{¶2} On September 6, 2018, Rodgers sold 0.39 grams of cocaine to a
confidential informant who was working with the Hancock County METRICH
Drug Task Force. PSI. On February 12, 2019, Rodgers was indicted on two counts
of trafficking in cocaine in violation of R.C. 2925.03(A). Doc. 1. On September
27, 2019, Rodgers pled guilty to one count of trafficking in cocaine, which was a
felony of the fifth degree. Doc. 29, 31. The second count of trafficking in cocaine
against Rodgers was dismissed. Doc. 32. At the change of plea hearing, the trial
court ordered that a presentence investigation (“PSI”) be prepared. Change of Plea

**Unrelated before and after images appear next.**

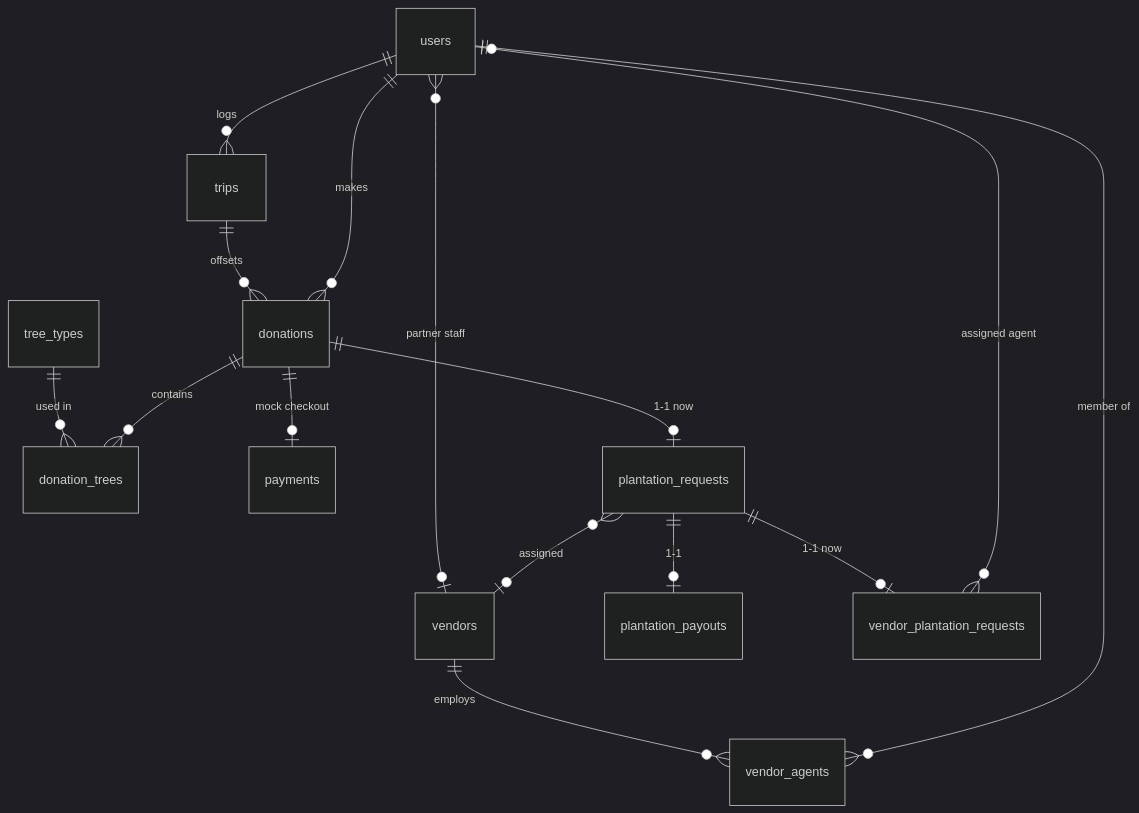
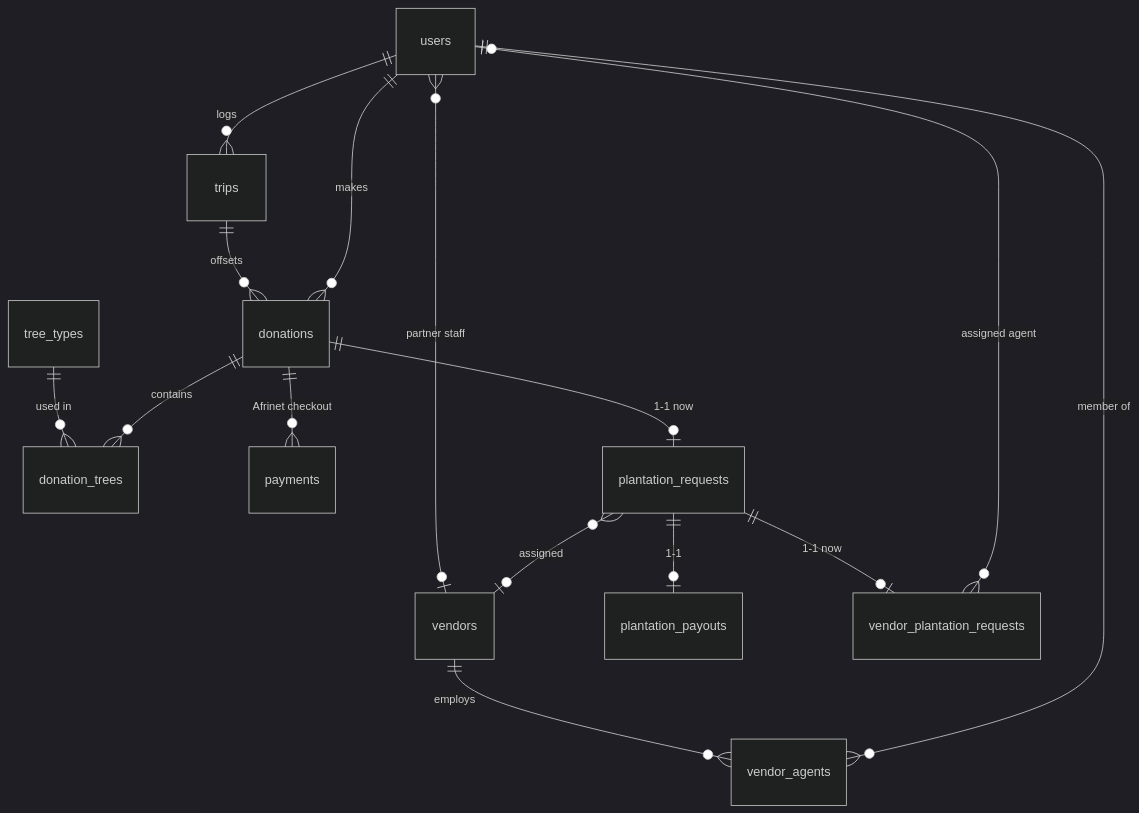
The diagram in DATA_MODEL.md (zerobyfifty-builder/OTOT), drawn with Mermaid (dark theme) before and after one commit. The commit also changed other lines of this file and 13 other files, not shown here.

Commit message:
Wait for Afrinet checkout and webhook confirmation instead of recording a mock payment.

````diff
--- a/DATA_MODEL.md
+++ b/DATA_MODEL.md
@@ -9,17 +9,17 @@
 ```mermaid
 erDiagram
   users ||--o{ trips : logs
   trips ||--o{ donations : offsets
   users ||--o{ donations : makes
   users }o--o| vendors : "partner staff"
   vendors ||--o{ vendor_agents : employs
   users ||--o{ vendor_agents : "member of"
   tree_types ||--o{ donation_trees : "used in"
   donations ||--o{ donation_trees : contains
-  donations ||--o| payments : "mock checkout"
+  donations ||--o{ payments : "Afrinet checkout"
   donations ||--o| plantation_requests : "1-1 now"
   plantation_requests }o--o| vendors : assigned
   plantation_requests ||--o| plantation_payouts : "1-1"
   plantation_requests ||--o| vendor_plantation_requests : "1-1 now"
   vendor_plantation_requests }o--o| users : "assigned agent"
 ```
````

Tr. 30.
{¶3} On December 19, 2019, Rodgers appeared before the trial court for
sentencing. Tr. 1. At this hearing, the trial court considered the PSI. Tr. 3, 11-12,
17-19. The trial court then ordered Rodgers to serve an eleven-month prison
sentence. Tr. 21. The maximum prison sentence for this offense was twelve
Case No. 5-20-04
months. R.C. 2929.14(A)(5). On December 30, 2019, the trial court issued the
judgment entry of sentencing. Doc. 33.
Assignment of Error
{¶4} The appellant filed his notice of appeal on January 28, 2020. Doc. 41.
On appeal, Rodgers raises the following assignment of error:
Because the record, as shown by clear and convincing evidence,
does not support the trial court’s findings, pursuant to R.C.
2953.08(G)(2), the trial court’s sentence of Appellant was not
supported by the record.
Rodgers argues that the trial court did not properly weigh the principles and
purposes of felony sentencing in R.C. 2929.11 or the seriousness and recidivism
factors in R.C. 2929.12.
Legal Standard
{¶5} In rendering a sentence, “[t]he trial court has full discretion to impose
any sentence within the authorized statutory range * * *.” State v. Dayton, 3d Dist.
Union No. 14-16-05, 2016-Ohio-7178, ¶ 15, quoting, State v. King, 2d Dist. Clark
Nos. 2012-CA-25, 2012-CA-26, 2013-Ohio-2021, ¶ 45. However, in this process,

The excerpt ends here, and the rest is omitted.